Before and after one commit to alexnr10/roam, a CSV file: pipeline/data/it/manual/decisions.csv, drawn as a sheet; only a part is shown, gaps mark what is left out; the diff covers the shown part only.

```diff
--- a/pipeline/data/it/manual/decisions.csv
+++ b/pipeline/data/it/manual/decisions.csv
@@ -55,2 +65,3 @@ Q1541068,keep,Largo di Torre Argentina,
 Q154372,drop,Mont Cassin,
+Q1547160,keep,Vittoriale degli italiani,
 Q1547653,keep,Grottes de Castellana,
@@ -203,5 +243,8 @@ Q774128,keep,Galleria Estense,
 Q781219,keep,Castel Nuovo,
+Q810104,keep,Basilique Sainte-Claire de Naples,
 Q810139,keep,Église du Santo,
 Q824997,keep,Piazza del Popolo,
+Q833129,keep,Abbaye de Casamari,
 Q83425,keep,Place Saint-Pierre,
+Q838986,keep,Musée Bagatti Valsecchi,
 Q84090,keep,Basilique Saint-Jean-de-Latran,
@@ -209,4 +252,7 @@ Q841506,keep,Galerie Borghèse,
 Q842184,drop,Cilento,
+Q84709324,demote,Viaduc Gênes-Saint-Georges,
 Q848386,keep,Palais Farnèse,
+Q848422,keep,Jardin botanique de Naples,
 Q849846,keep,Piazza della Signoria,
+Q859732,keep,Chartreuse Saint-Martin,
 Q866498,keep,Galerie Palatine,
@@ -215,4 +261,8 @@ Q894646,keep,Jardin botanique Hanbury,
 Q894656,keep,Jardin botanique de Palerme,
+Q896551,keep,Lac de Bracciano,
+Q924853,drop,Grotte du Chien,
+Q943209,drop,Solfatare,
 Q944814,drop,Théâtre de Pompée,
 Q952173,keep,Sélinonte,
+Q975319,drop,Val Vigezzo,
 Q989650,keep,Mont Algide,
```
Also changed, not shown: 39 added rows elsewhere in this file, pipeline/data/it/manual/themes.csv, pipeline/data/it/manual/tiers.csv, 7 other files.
--------------------
Copy out every line of the records that the string "drop" appears in.

### REPLY
 Q154372,drop,Mont Cassin,
 Q842184,drop,Cilento,
+Q924853,drop,Grotte du Chien,
+Q943209,drop,Solfatare,
 Q944814,drop,Théâtre de Pompée,
+Q975319,drop,Val Vigezzo,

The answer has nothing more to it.